[Opening DATASET CONTENT section]

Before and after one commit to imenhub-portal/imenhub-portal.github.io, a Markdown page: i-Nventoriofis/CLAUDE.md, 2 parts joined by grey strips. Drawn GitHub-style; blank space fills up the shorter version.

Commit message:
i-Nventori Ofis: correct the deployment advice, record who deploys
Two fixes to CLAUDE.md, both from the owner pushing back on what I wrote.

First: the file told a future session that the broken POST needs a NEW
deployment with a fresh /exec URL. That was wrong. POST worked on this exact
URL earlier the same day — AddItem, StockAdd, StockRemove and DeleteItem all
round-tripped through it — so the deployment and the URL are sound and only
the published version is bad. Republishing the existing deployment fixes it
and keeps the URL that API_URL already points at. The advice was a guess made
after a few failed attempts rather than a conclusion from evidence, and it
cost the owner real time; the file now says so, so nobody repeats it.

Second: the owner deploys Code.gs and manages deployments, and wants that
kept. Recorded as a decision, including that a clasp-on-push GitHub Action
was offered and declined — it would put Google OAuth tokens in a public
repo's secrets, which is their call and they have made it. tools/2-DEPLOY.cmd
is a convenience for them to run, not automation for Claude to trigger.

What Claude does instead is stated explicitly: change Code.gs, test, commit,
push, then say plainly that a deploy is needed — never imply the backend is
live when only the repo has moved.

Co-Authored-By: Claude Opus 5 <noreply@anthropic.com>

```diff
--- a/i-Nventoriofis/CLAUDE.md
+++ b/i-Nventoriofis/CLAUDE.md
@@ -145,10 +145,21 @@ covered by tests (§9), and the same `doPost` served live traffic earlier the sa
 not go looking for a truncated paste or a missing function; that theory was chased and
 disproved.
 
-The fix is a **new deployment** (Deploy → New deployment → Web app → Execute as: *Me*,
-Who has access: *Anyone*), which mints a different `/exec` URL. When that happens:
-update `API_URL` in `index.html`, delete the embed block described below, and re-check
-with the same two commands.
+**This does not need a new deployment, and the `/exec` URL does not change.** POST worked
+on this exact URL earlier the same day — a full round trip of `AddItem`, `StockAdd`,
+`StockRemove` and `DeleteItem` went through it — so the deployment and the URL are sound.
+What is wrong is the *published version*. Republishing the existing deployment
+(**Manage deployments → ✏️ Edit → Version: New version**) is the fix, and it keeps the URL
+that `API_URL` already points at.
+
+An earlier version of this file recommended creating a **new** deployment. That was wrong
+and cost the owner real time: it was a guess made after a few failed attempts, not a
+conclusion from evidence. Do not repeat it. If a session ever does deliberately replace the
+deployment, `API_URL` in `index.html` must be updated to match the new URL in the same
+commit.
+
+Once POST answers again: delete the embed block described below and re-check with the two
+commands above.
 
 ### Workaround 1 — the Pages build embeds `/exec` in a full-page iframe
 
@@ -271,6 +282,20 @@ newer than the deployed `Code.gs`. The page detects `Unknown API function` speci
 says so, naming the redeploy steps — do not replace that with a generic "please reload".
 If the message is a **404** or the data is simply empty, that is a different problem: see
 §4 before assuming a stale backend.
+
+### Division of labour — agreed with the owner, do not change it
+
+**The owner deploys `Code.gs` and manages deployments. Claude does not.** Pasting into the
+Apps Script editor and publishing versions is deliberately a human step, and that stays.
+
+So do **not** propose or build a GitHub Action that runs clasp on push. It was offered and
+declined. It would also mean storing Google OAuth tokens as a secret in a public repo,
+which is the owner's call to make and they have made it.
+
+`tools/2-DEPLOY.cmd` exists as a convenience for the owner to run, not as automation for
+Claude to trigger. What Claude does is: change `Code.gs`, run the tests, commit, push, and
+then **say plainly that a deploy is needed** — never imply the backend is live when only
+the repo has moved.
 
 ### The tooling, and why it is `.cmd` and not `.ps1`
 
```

[Closing DATASET CONTENT section]

• TASK STATEMENT
Each line of the listing is to be repeated exactly.

• COMPLETED EXERCISE
Before and after one commit to imenhub-portal/imenhub-portal.github.io, a Markdown page: i-Nventoriofis/CLAUDE.md, 2 parts joined by grey strips. Drawn GitHub-style; blank space fills up the shorter version.

Commit message:
i-Nventori Ofis: correct the deployment advice, record who deploys
Two fixes to CLAUDE.md, both from the owner pushing back on what I wrote.

First: the file told a future session that the broken POST needs a NEW
deployment with a fresh /exec URL. That was wrong. POST worked on this exact
URL earlier the same day — AddItem, StockAdd, StockRemove and DeleteItem all
round-tripped through it — so the deployment and the URL are sound and only
the published version is bad. Republishing the existing deployment fixes it
and keeps the URL that API_URL already points at. The advice was a guess made
after a few failed attempts rather than a conclusion from evidence, and it
cost the owner real time; the file now says so, so nobody repeats it.

Second: the owner deploys Code.gs and manages deployments, and wants that
kept. Recorded as a decision, including that a clasp-on-push GitHub Action
was offered and declined — it would put Google OAuth tokens in a public
repo's secrets, which is their call and they have made it. tools/2-DEPLOY.cmd
is a convenience for them to run, not automation for Claude to trigger.

What Claude does instead is stated explicitly: change Code.gs, test, commit,
push, then say plainly that a deploy is needed — never imply the backend is
live when only the repo has moved.

Co-Authored-By: Claude Opus 5 <noreply@anthropic.com>

```diff
--- a/i-Nventoriofis/CLAUDE.md
+++ b/i-Nventoriofis/CLAUDE.md
@@ -145,10 +145,21 @@ covered by tests (§9), and the same `doPost` served live traffic earlier the sa
 not go looking for a truncated paste or a missing function; that theory was chased and
 disproved.
 
-The fix is a **new deployment** (Deploy → New deployment → Web app → Execute as: *Me*,
-Who has access: *Anyone*), which mints a different `/exec` URL. When that happens:
-update `API_URL` in `index.html`, delete the embed block described below, and re-check
-with the same two commands.
+**This does not need a new deployment, and the `/exec` URL does not change.** POST worked
+on this exact URL earlier the same day — a full round trip of `AddItem`, `StockAdd`,
+`StockRemove` and `DeleteItem` went through it — so the deployment and the URL are sound.
+What is wrong is the *published version*. Republishing the existing deployment
+(**Manage deployments → ✏️ Edit → Version: New version**) is the fix, and it keeps the URL
+that `API_URL` already points at.
+
+An earlier version of this file recommended creating a **new** deployment. That was wrong
+and cost the owner real time: it was a guess made after a few failed attempts, not a
+conclusion from evidence. Do not repeat it. If a session ever does deliberately replace the
+deployment, `API_URL` in `index.html` must be updated to match the new URL in the same
+commit.
+
+Once POST answers again: delete the embed block described below and re-check with the two
+commands above.
 
 ### Workaround 1 — the Pages build embeds `/exec` in a full-page iframe
 
@@ -271,6 +282,20 @@ newer than the deployed `Code.gs`. The page detects `Unknown API function` speci
 says so, naming the redeploy steps — do not replace that with a generic "please reload".
 If the message is a **404** or the data is simply empty, that is a different problem: see
 §4 before assuming a stale backend.
+
+### Division of labour — agreed with the owner, do not change it
+
+**The owner deploys `Code.gs` and manages deployments. Claude does not.** Pasting into the
+Apps Script editor and publishing versions is deliberately a human step, and that stays.
+
+So do **not** propose or build a GitHub Action that runs clasp on push. It was offered and
+declined. It would also mean storing Google OAuth tokens as a secret in a public repo,
+which is the owner's call to make and they have made it.
+
+`tools/2-DEPLOY.cmd` exists as a convenience for the owner to run, not as automation for
+Claude to trigger. What Claude does is: change `Code.gs`, run the tests, commit, push, and
+then **say plainly that a deploy is needed** — never imply the backend is live when only
+the repo has moved.
 
 ### The tooling, and why it is `.cmd` and not `.ps1`
 
```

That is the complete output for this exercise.